**Exercise requirements**.
Reproduce all entries verbatim, with nothing added or dropped.

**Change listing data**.
━━━━━━━━━━━━━━━━

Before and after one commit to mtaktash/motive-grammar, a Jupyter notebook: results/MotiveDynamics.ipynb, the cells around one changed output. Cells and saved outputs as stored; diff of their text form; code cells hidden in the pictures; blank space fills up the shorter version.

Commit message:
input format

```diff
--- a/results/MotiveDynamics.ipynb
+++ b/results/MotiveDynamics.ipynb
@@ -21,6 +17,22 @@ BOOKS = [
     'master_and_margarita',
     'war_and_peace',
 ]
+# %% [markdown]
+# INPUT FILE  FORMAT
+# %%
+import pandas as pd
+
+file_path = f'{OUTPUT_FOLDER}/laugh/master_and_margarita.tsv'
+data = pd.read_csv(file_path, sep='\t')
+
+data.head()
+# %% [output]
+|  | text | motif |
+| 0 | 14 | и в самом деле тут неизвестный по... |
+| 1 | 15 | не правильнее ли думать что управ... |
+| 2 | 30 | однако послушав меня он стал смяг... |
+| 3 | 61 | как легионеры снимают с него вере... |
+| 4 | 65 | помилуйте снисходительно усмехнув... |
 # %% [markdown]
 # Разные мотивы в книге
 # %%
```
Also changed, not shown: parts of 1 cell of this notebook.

━━━━━━━━━━━━━━━━

**Result of the exercise**.
Before and after one commit to mtaktash/motive-grammar, a Jupyter notebook: results/MotiveDynamics.ipynb, the cells around one changed output. Cells and saved outputs as stored; diff of their text form; code cells hidden in the pictures; blank space fills up the shorter version.

Commit message:
input format

```diff
--- a/results/MotiveDynamics.ipynb
+++ b/results/MotiveDynamics.ipynb
@@ -21,6 +17,22 @@ BOOKS = [
     'master_and_margarita',
     'war_and_peace',
 ]
+# %% [markdown]
+# INPUT FILE  FORMAT
+# %%
+import pandas as pd
+
+file_path = f'{OUTPUT_FOLDER}/laugh/master_and_margarita.tsv'
+data = pd.read_csv(file_path, sep='\t')
+
+data.head()
+# %% [output]
+|  | text | motif |
+| 0 | 14 | и в самом деле тут неизвестный по... |
+| 1 | 15 | не правильнее ли думать что управ... |
+| 2 | 30 | однако послушав меня он стал смяг... |
+| 3 | 61 | как легионеры снимают с него вере... |
+| 4 | 65 | помилуйте снисходительно усмехнув... |
 # %% [markdown]
 # Разные мотивы в книге
 # %%
```
Also changed, not shown: parts of 1 cell of this notebook.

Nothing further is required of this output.